Aside from the hangover that left me pledging that I'd never drink alcohol ever ever again.

For, you know, like three and a half days.

This year that pledge has been coupled with one to avoid dessert until I can button my jeans without cutting off the circulation in the lower half of my body.  It's the ultimate insult to my post-holiday injury, but strangely enough I feel okay on what is now day 11 (!!!). I'm resolved with my resolution, if you will. And strangely a bit relieved to not feel the compulsion to eat every cookie in sight because "It's the holidays," and that's what's done.

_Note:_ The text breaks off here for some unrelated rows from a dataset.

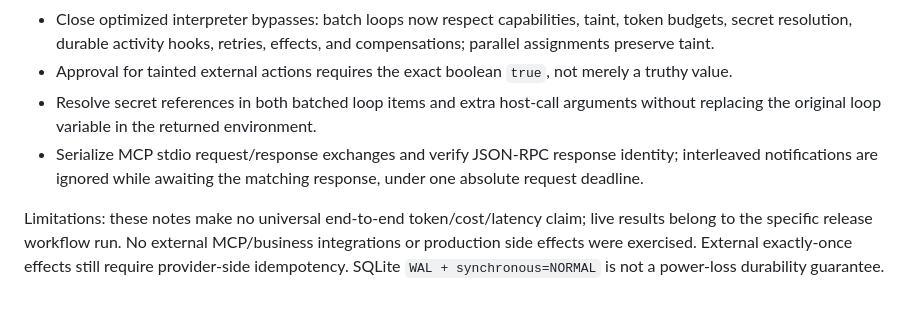
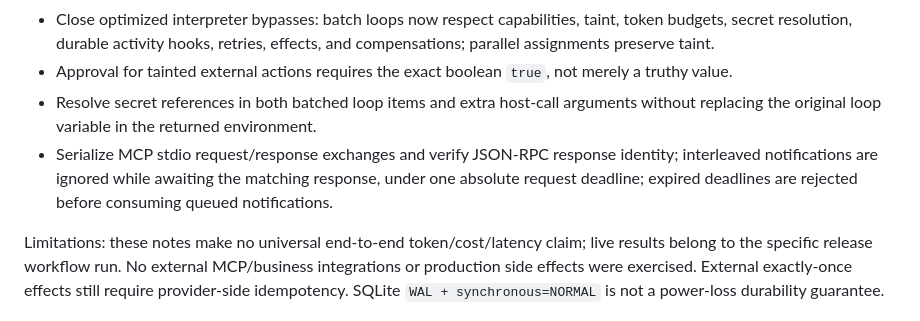
Before and after one commit to JoTalbot/picklang, a Markdown page: RELEASE_NOTES.md, the part around the change. Rendered like a GitHub page.

Commit message:
docs: clarify expired MCP deadline behavior

```diff
--- a/RELEASE_NOTES.md
+++ b/RELEASE_NOTES.md
@@ -8,7 +8,7 @@ Patch candidate focused on trustworthy measurement, interpreter safety, durable
 - Close optimized interpreter bypasses: batch loops now respect capabilities, taint, token budgets, secret resolution, durable activity hooks, retries, effects, and compensations; parallel assignments preserve taint.
 - Approval for tainted external actions requires the exact boolean `true`, not merely a truthy value.
 - Resolve secret references in both batched loop items and extra host-call arguments without replacing the original loop variable in the returned environment.
-- Serialize MCP stdio request/response exchanges and verify JSON-RPC response identity; interleaved notifications are ignored while awaiting the matching response, under one absolute request deadline.
+- Serialize MCP stdio request/response exchanges and verify JSON-RPC response identity; interleaved notifications are ignored while awaiting the matching response, under one absolute request deadline; expired deadlines are rejected before consuming queued notifications.
 
 Limitations: these notes make no universal end-to-end token/cost/latency claim; live results belong to the specific release workflow run. No external MCP/business integrations or production side effects were exercised. External exactly-once effects still require provider-side idempotency. SQLite `WAL + synchronous=NORMAL` is not a power-loss durability guarantee.
 
```
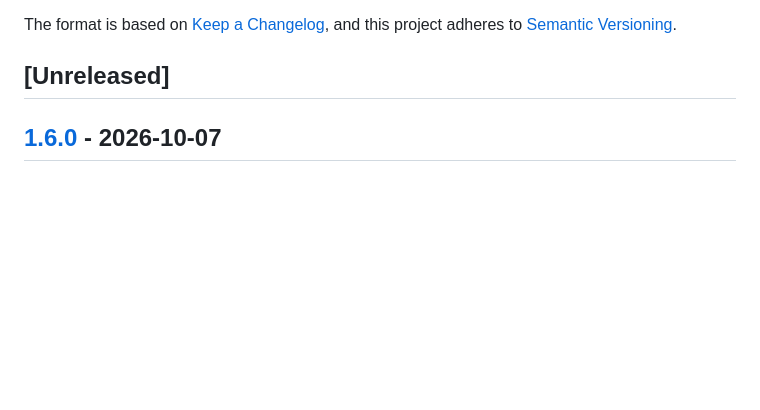
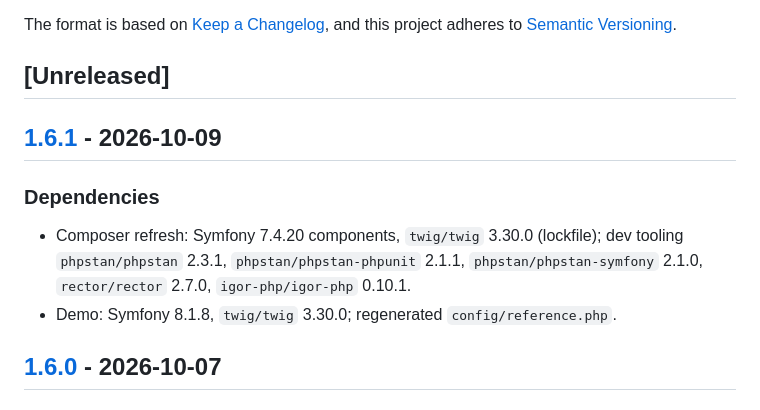
Before and after one commit to nowo-tech/PwaBundle, a Markdown page: docs/CHANGELOG.md, the part around the change. GitHub-like rendering; blank space fills up the shorter version.

Commit message:
Release v1.6.1: dependency refresh.
Co-Authored-By: Claude Opus 5.5 <noreply@anthropic.com>

```diff
--- a/docs/CHANGELOG.md
+++ b/docs/CHANGELOG.md
@@ -6,6 +6,15 @@ The format is based on [Keep a Changelog](https://keepachangelog.com/en/1.1.0),
 and this project adheres to [Semantic Versioning](https://semver.org/spec/v2.0.0.html).
 
 ## [Unreleased]
+
+## [1.6.1] - 2026-10-09
+
+### Dependencies
+
+- Composer refresh: Symfony 7.4.20 components, `twig/twig` 3.30.0 (lockfile); dev tooling `phpstan/phpstan` 2.3.1, `phpstan/phpstan-phpunit` 2.1.1, `phpstan/phpstan-symfony` 2.1.0, `rector/rector` 2.7.0, `igor-php/igor-php` 0.10.1.
+- Demo: Symfony 8.1.8, `twig/twig` 3.30.0; regenerated `config/reference.php`.
+
+[1.6.1]: https://github.com/nowo-tech/PwaBundle/releases/tag/v1.6.1
 
 ## [1.6.0] - 2026-10-07
 
```
Also changed, not shown: docs/UPGRADING.md (+10 -0 lines).
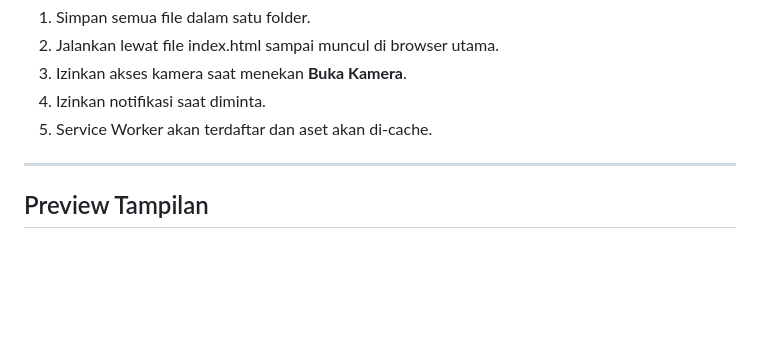
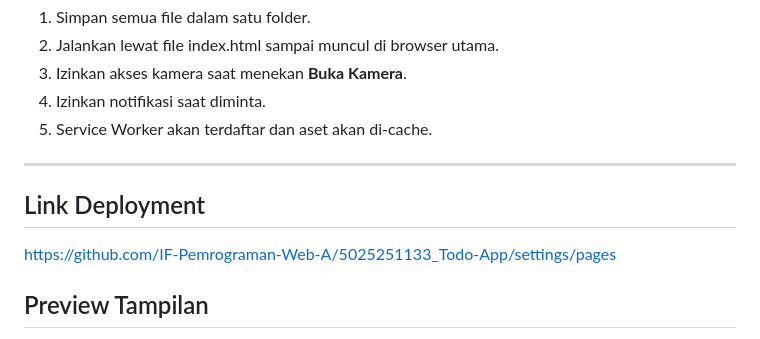
Before and after one commit to IF-Pemrograman-Web-A/5025251133_Todo-App, a Markdown page: README.md, the part around the change. Drawn GitHub-style; blank space fills up the shorter version.

```diff
--- a/README.md
+++ b/README.md
@@ -572,6 +572,9 @@ self.addEventListener("notificationclick", (event) => {
 
 ---
 
+## Link Deployment
+https://github.com/IF-Pemrograman-Web-A/5025251133_Todo-App/settings/pages
+
 ## Preview Tampilan
 
 - **Theme Preference yang Tersimpan**: ![SavedThemes](https://github.com/IF-Pemrograman-Web-A/5025251133_Todo-App/blob/E03/assets/SavedThemePreference.gif)
```
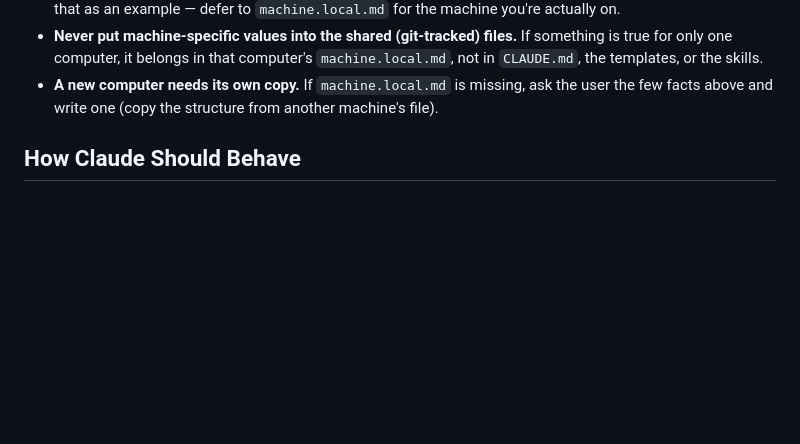
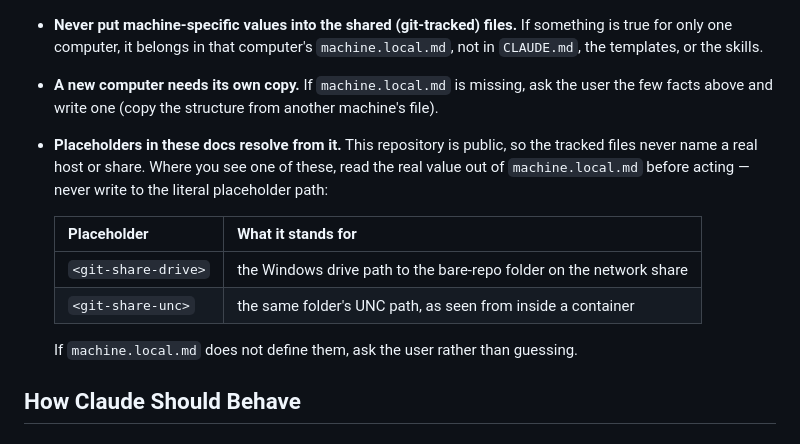
Before and after one commit to Chadleewalker/Harness_Pipeline, a Markdown page: CLAUDE.md, the part around the change. GitHub-like rendering; blank space fills up the shorter version.

Commit message:
Resolve network-share paths from machine.local.md, not the tracked docs
This repository is going public, so the tracked files no longer name a real
host or share. CLAUDE.md and scaffold.md now use <git-share-drive> and
<git-share-unc>, and both say to resolve them from machine.local.md — which is
git-ignored — before acting, rather than writing to the literal placeholder.

The prior history was rewritten in the same pass to remove the real values from
every commit.

Co-Authored-By: Claude Opus 5 <noreply@anthropic.com>

```diff
--- a/CLAUDE.md
+++ b/CLAUDE.md
@@ -47,6 +47,16 @@ and it never syncs.
   templates, or the skills.
 - **A new computer needs its own copy.** If `machine.local.md` is missing, ask the user the few
   facts above and write one (copy the structure from another machine's file).
+- **Placeholders in these docs resolve from it.** This repository is public, so the tracked
+  files never name a real host or share. Where you see one of these, read the real value out
+  of `machine.local.md` before acting — never write to the literal placeholder path:
+
+  | Placeholder | What it stands for |
+  |---|---|
+  | `<git-share-drive>` | the Windows drive path to the bare-repo folder on the network share |
+  | `<git-share-unc>` | the same folder's UNC path, as seen from inside a container |
+
+  If `machine.local.md` does not define them, ask the user rather than guessing.
 
 ## How Claude Should Behave
 
```
Also changed, not shown: 1 other file.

The transition has been made somewhat easier with healthy "resolution" recipes like this one -- Chili Roasted Tofu with Minted Pomegranate Relish via Sprouted Kitchen. The vibrant flavors, diversity of textures, and addition of avocados, nature's butter, make this dish feel like something special. Even if it is eaten with sparkling water instead of sparkling wine, and without my four-year-old niece making faces at me from across the table.

It's a first step into 2014. And, hopefully, a step toward looser fitting jeans. 

Chili Roasted Tofu with Pomegranate Salsa
Adapted from Sprouted Kitchen
Serves 2

Notes: I left the structure of this recipe mostly intact, but played around with the proportions a bit - using less tofu than is called for, and adjusting the salsa ingredients to an amount more appropriate for one person to have lingering in the fridge. I added the arugula one day to turn this into more of a salad, and enjoyed the peppery contrast to the tartness of the pomegranates, though also enjoyed a side of roasted Brussels sprouts on another occasion. Either way, it's hard to go wrong with this combination of flavors.

For Tofu

6 ounces extra firm tofu, sliced into 1/2'' thick pieces, then halved into triangles
1 1/2 teaspoon chili powder
1/4 teaspoon salt
1 tablespoon tangerine (or orange) juice
1 tablespoon olive oil

Pomegranate Salsa

1/2 pomegranate, deseeded
1 teaspoon orange zest
1 teaspoon tangerine (or orange) juice
1 tablespoon minced shallots
1/3 cup mint leaves, finely chopped
Pinch of salt

For Quinoa
1/2 cup quinoa
Scant cup vegetable broth

To Serve
1/2 ripe avocado, chopped
A couple handfuls of arugula
Olive oil
Salt, pepper

In a small bowl, combine chili powder, salt, tangerine/orange juice and olive oil. Stir together until well combined. Place tofu in zip lock bag and pour the marinade over the pieces. Seal the bag up tightly, making sure to remove any air pockets, and let sit for at least 10 or so minutes (or even overnight if you on top of things).

While the tofu is marinating, combine pomegranate seeds, orange zest, tangerine/orange juice, minced shallots, mint, and salt in a small bowl. Set aside.

Once ready to prepare the tofu, preheat oven to 400 degrees. Line a baking dish with parchment paper and arrange marinated tofu triangles on top. Drizzle marinade over the pieces and bake for 20-25 minutes.

Meanwhile, in a medium sized pot, bring vegetable oil to a boil. Add the quinoa, reduce heat and simmer, covered for 15-20 minutes or until liquid has been absorbed. Remove lid, fluff with a fork and let stand for 5 minutes over low heat.

To Plate:
Scatter arugula leaves over two plates. Drizzle with olive oil and sprinkle with salt/pepper to taste. Spoon quinoa over the arugula, then arrange two tofu triangles over each quinoa mound. Top with pomegranate salsa and avocado.